"Ah near Newcastle" he said.
" No that's north east"
I drew a map of England in the air and showed him the positions of Newcastle and Penzance.
"Near Liverpool" he said.
"No that's in the north west"
I decided it was time to change the subject.
I asked him if he'd ever been to England, but he hadn't. We talked a bit more and I explained I was with a group of people. I told him I'd ask them to stop by and talk to him. I also said I'd come by today and talk to him.
As I left he shouted "Do you promise?"
"Is this an English or a Turkish promise?"
"An English promise"
"Good" he said, beaming at me and nodding his head with satisfaction.
So this afternoon I went along and bought ice reams for myself and Daniele, who was checking all the bikes in the hotel courtyard. I had a quick chat but there were more customers around, so our chat was much shorter.
We had a group briefing about the next two days - 117km and 153 km. it feels tough right now, but I expect we will all manage. The final day into Istanbul is 11km, then a boat ride and then another 4km. The end is in sight, but there is some heavy riding in the meantime.
2 years ago
September 24th: Border And Currency Chaos
Today we rode into Turkey - our tenth and final country.
I was sad to leave Bulgaria. I'd really enjoyed its scenery, the nonchalant dogs and the yoghurt, but Turkey was calling.
We'd been told it was a flattish day - wrong. Plus for a lot of it there was a head wind.
The first part of the ride in Bulgaria had some rolling hills as well as flat expanses of agricultural fields - huge, often disappearing over the horizon. The main crop seemed to be corn.
Rick estimated the border to be at around 55km, but in fact it was over 70km. There was a long long climb in full sun. Surprisingly there was very little traffic for a road leading to a border crossing, but there was a strong head wind that meant progress was very slow.
I found USA Bob, Susan, Ken and Maxwell at the top of the long climb. Bob had lost the bolt from his seat post - presumably because of the pot holes and patched roads we'd encountered so far. He rode about four miles standing up, but then the support van had to come back and help fix the problem.
Finally when I could see the border buildings I heard a shout from Dianne and Jeff - they were sitting outside a small cafe so I joined them. Joe came along shortly after. I was expecting there to be an ATM at the border, but there wasn't, so Joe lent me some Turkish money.
So, on to the border. Exiting Bulgaria was easy - a flourish of my EU passport and I was on my way across that short stretch of no-man's land to the Turkish side.

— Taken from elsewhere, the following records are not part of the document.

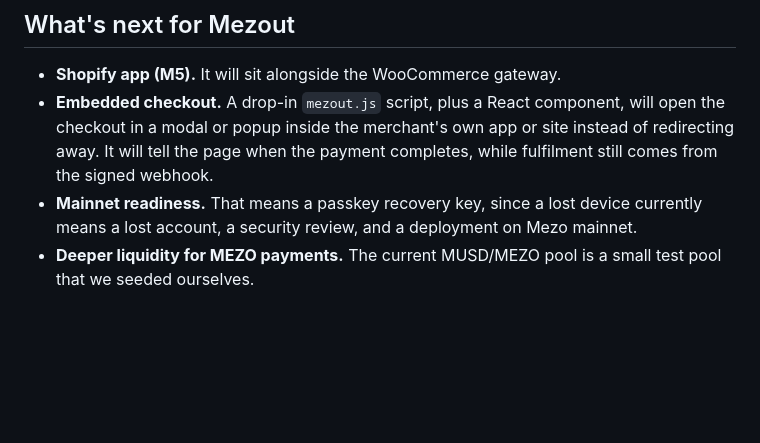
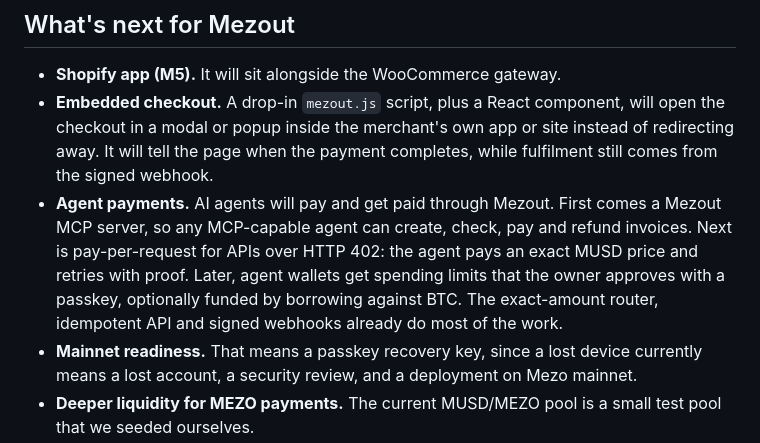
Before and after one commit to Evangel90/Mezout, a Markdown page: docs/SUBMISSION-ANSWERS.md, the part around the change. Rendered like a GitHub page; blank space fills up the shorter version.

```diff
--- a/docs/SUBMISSION-ANSWERS.md
+++ b/docs/SUBMISSION-ANSWERS.md
@@ -61,6 +61,7 @@ The contracts have no upgradeability and no admin keys. The full API reference i
 
 - **Shopify app (M5).** It will sit alongside the WooCommerce gateway.
 - **Embedded checkout.** A drop-in `mezout.js` script, plus a React component, will open the checkout in a modal or popup inside the merchant's own app or site instead of redirecting away. It will tell the page when the payment completes, while fulfilment still comes from the signed webhook.
+- **Agent payments.** AI agents will pay and get paid through Mezout. First comes a Mezout MCP server, so any MCP-capable agent can create, check, pay and refund invoices. Next is pay-per-request for APIs over HTTP 402: the agent pays an exact MUSD price and retries with proof. Later, agent wallets get spending limits that the owner approves with a passkey, optionally funded by borrowing against BTC. The exact-amount router, idempotent API and signed webhooks already do most of the work.
 - **Mainnet readiness.** That means a passkey recovery key, since a lost device currently means a lost account, a security review, and a deployment on Mezo mainnet.
 - **Deeper liquidity for MEZO payments.** The current MUSD/MEZO pool is a small test pool that we seeded ourselves.
 - **A gasless path for Bitcoin-wallet smart accounts.** Today those accounts pay their own gas.
```
Also changed, not shown: README.md (+1 -0 lines), docs/WAVE1-SUBMISSION.md (+2 -0 lines).
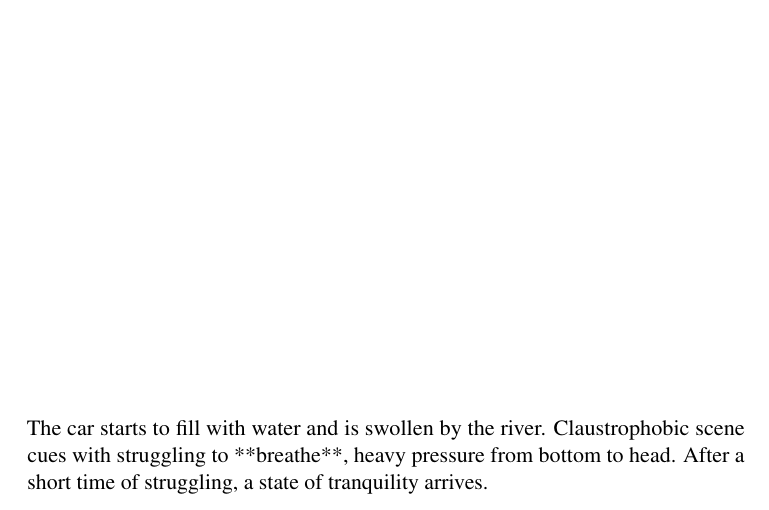
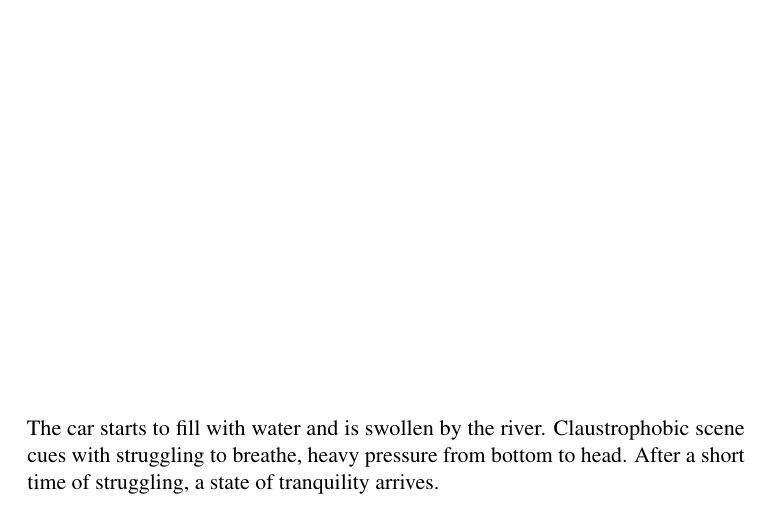
Before and after one commit to MehmetColaak/embracing-sphere, a LaTeX thesis (embracing_sphere.tex, which reads sources/chapter_03.tex): part of page 77 of 96, cut so that both start at the same text. Compiled offline with pdfLaTeX.

Commit message:
typo fix chapter 3

```diff
--- a/sources/chapter_03.tex
+++ b/sources/chapter_03.tex
@@ -135,7 +135,7 @@
             \includegraphics[width=0.8\textwidth]{images/storyboard_04.png}
         \end{center}
 
-        The car starts to fill with water and is swollen by the river. Claustrophobic scene cues with struggling to **breathe**, heavy pressure from bottom to head. After a short time of struggling, a state of tranquility arrives.\par
+        The car starts to fill with water and is swollen by the river. Claustrophobic scene cues with struggling to breathe, heavy pressure from bottom to head. After a short time of struggling, a state of tranquility arrives.\par
 
         \begin{center}
             \includegraphics[width=0.8\textwidth]{images/storyboard_05.png}
```
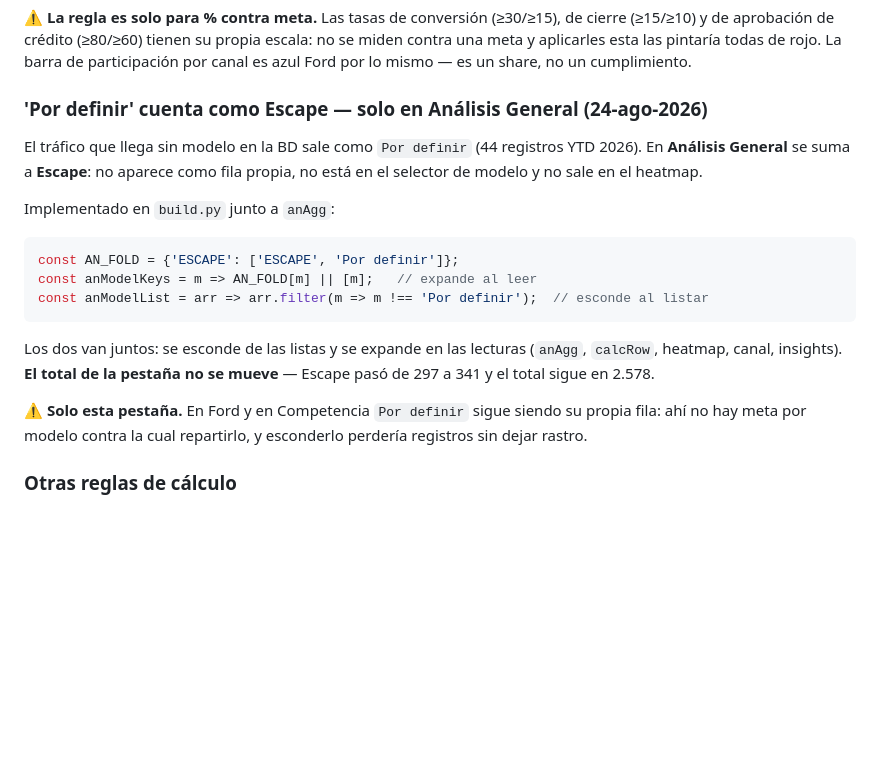
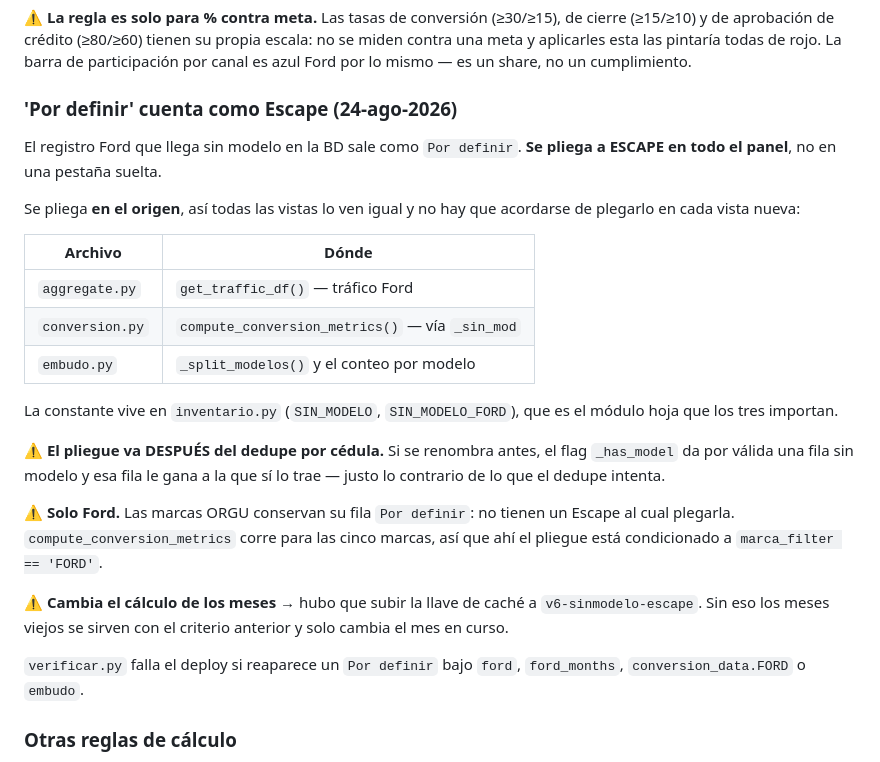
Before and after one commit to dyanezalbuja89-dot/panel-trafico-mmm, a Markdown page: README.md, the part around the change. Drawn GitHub-style; blank space fills up the shorter version.

Commit message:
docs: regla de 'Por definir' → Escape en el README

````diff
--- a/README.md
+++ b/README.md
@@ -161,27 +161,37 @@ ok 90–120 y sobre meta >120 los dos verdes.
 contra una meta y aplicarles esta las pintaría todas de rojo. La barra de participación
 por canal es azul Ford por lo mismo — es un share, no un cumplimiento.
 
-### 'Por definir' cuenta como Escape — solo en Análisis General (24-ago-2026)
+### 'Por definir' cuenta como Escape (24-ago-2026)
 
-El tráfico que llega sin modelo en la BD sale como `Por definir` (44 registros YTD 2026).
-En **Análisis General** se suma a **Escape**: no aparece como fila propia, no está en el
-selector de modelo y no sale en el heatmap.
+El registro Ford que llega sin modelo en la BD sale como `Por definir`. **Se pliega a
+ESCAPE en todo el panel**, no en una pestaña suelta.
 
-Implementado en `build.py` junto a `anAgg`:
+Se pliega **en el origen**, así todas las vistas lo ven igual y no hay que acordarse de
+plegarlo en cada vista nueva:
 
-```js
-const AN_FOLD = {'ESCAPE': ['ESCAPE', 'Por definir']};
-const anModelKeys = m => AN_FOLD[m] || [m];   // expande al leer
-const anModelList = arr => arr.filter(m => m !== 'Por definir');  // esconde al listar
-```
+| Archivo | Dónde |
+|---|---|
+| `aggregate.py` | `get_traffic_df()` — tráfico Ford |
+| `conversion.py` | `compute_conversion_metrics()` — vía `_sin_mod` |
+| `embudo.py` | `_split_modelos()` y el conteo por modelo |
 
-Los dos van juntos: se esconde de las listas y se expande en las lecturas
-(`anAgg`, `calcRow`, heatmap, canal, insights). **El total de la pestaña no se mueve** —
-Escape pasó de 297 a 341 y el total sigue en 2.578.
+La constante vive en `inventario.py` (`SIN_MODELO`, `SIN_MODELO_FORD`), que es el módulo
+hoja que los tres importan.
 
-⚠ **Solo esta pestaña.** En Ford y en Competencia `Por definir` sigue siendo su propia
-fila: ahí no hay meta por modelo contra la cual repartirlo, y esconderlo perdería
-registros sin dejar rastro.
+⚠ **El pliegue va DESPUÉS del dedupe por cédula.** Si se renombra antes, el flag
+`_has_model` da por válida una fila sin modelo y esa fila le gana a la que sí lo trae —
+justo lo contrario de lo que el dedupe intenta.
+
+⚠ **Solo Ford.** Las marcas ORGU conservan su fila `Por definir`: no tienen un Escape al
+cual plegarla. `compute_conversion_metrics` corre para las cinco marcas, así que ahí el
+pliegue está condicionado a `marca_filter == 'FORD'`.
+
+⚠ **Cambia el cálculo de los meses** → hubo que subir la llave de caché a
+`v6-sinmodelo-escape`. Sin eso los meses viejos se sirven con el criterio anterior y solo
+cambia el mes en curso.
+
+`verificar.py` falla el deploy si reaparece un `Por definir` bajo `ford`, `ford_months`,
+`conversion_data.FORD` o `embudo`.
 
 ### Otras reglas de cálculo
 
````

It's quite difficult to remember the order in which things happened. We went through several different check points, but after a while it was clear that we needed a stamp, but we couldn't get that till we'd bought a visa. We were expecting to buy a visa but weren't prepared for the difficulty of finding the right place to buy it. We went round and round in circles, but eventually Jeff found the office inside another building hidden by lots of very large trucks. The price varied depending on which country you came from - I was given a choice of 15 euro or 10 pound, but some people had to pay as much as 45 euro. So with my passport now displaying my visa sticker for 10 pounds, we went back almost to the first Turkish entry point. Jeff, Dianne and Joe went through with very little problem; then it was my turn - frowns, sucking of teeth, close examination of the calendar on the wall, suspicious look at me, close examination of visa, then back to the calendar, then to computer screen, back to visa, then words in Turkish with arm flourishing in the air. I decided he was asking me if I'd just got the visa, so I nodded enthusiastically but warily, ready at a moment's notice to start shaking my head if he was actually asking me something that required a different response, but the visa was stamped and I was on my way.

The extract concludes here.